Every quarter, Check Point releases its Brand Phishing Report, which highlights the latest phishing trends and the brands being impersonated most often. LinkedIn, Microsoft, Google, and Netflix are regulars in the top 10 List, with LinkedIn being the most commonly spoofed brand in phishing attacks in the first half of the year; however, the top spot has now gone to the German logistics and package delivery firm, DHL.
DHL accounted for 22% of all worldwide phishing attempts in Q3, 2022. DHL itself issued a warning to customers in July after the company became aware that it was being spoofed in a massive phishing campaign that was being conducted globally. It is probable that DHL will remain in the top spot in Q4 due to the increase in online purchases in the run-up to Christmas.
While there is some variation in the phishing emails impersonating DHL, one of the most common appears to have been sent by DHL Express and alerts the recipient about an undelivered package. The message warns that it will not be possible to attempt redelivery of the package unless delivery information is confirmed. The phishing emails include a link to a website to allow that information to be provided; however, the link directs the user to a website where they are required to log in and provide their name, username, password, and other sensitive information, such as payment details.
While email phishing is the most common form, DHL has been spoofed in SMS messages that achieve the same purpose. Of course, SMS messages are not subject to spam filtering controls and mobile devices are less likely to be protected by web filters, which can detect and block attempts to visit malicious websites. SMS phishing – termed smishing – has been growing in popularity in recent years.
Unsurprisingly, given the number of users, Microsoft achieved second place, accounting for 16% of phishing emails in the quarter. The phishing emails spoofing Microsoft are more varied due to the extensive product range, although OneDrive phishing emails were common. These emails claim to be collaboration requests and target businesses and ask the recipient to click on a button to view a shared document. Like many phishing emails, the messages warn the recipient that urgent action is required, as the document will be deleted in 48 hours. The user is directed to a malicious website where they are asked to enter credentials for their Microsoft account.

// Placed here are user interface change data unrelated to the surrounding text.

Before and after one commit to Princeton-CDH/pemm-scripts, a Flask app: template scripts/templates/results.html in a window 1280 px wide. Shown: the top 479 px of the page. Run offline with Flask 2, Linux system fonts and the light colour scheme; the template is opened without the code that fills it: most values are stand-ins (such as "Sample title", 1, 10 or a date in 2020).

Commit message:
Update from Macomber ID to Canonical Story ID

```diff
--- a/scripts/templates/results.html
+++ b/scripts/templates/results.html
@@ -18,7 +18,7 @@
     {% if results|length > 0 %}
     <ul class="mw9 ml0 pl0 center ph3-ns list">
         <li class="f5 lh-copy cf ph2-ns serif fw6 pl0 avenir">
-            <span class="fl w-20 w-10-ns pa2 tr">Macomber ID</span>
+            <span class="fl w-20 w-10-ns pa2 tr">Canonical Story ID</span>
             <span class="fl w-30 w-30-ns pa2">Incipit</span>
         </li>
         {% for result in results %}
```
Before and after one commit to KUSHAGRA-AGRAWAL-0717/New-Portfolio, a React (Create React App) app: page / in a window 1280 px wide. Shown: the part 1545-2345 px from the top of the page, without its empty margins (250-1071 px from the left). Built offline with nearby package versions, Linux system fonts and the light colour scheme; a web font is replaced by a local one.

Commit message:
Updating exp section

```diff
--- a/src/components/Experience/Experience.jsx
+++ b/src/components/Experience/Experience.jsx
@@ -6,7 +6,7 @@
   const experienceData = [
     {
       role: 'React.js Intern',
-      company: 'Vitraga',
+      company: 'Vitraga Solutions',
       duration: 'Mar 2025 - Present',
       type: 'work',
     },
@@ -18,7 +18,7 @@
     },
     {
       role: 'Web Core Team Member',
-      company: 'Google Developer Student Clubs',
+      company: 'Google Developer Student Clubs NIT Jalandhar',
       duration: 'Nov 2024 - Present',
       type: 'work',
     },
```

It is unclear why LinkedIn has fallen out of favor slightly, although it still achieved 3rd spot and accounted for 11% of phishing attempts in the quarter. The rest of the top ten consists of Google (6%), Netflix (5%), We Transfer (5%), Walmart (5%), WhatsApp (4%), HSBC (4%), and Instagram (3%).
Phishing is one of the main ways that cybercriminals gain access to business networks. The attacks are easy to conduct, low cost, and do not require extensive technical knowledge. Businesses can block the majority of these malicious messages by implementing an advanced spam filter such as SpamTitan Cloud. They should also consider adding an extra layer to their defenses – A web filter such as WebTitan Cloud.
Technical defenses such as these are vital for protecting against phishing attempts, but it is also important for businesses to ensure that they provide regular security awareness training to their employees to make them aware of the threat of phishing and to teach them how to identify phishing emails. In addition to training, phishing simulations should be conducted on the workforce. These have been proven to reduce susceptibility to phishing attempts, as they give employees practice at identifying phishing and any failures are turned into a training opportunity.
With the SafeTitan security awareness training and phishing simulation platform, training is automatically triggered in real-time in response to phishing simulation failures and other security errors, when the training is likely to have the greatest effect.
If you run a business and want to improve your defenses against phishing, give TitanHQ a call. TitanHQ products are available on a free trial to allow you to put them to the test before making a decision about a purchase. MSPs that have yet to add spam filtering, web filtering, and security awareness training to their service stacks should give the TitanHQ channel team a call to find out more about these opportunities to improve their clients’ defenses against phishing and other cyberattacks.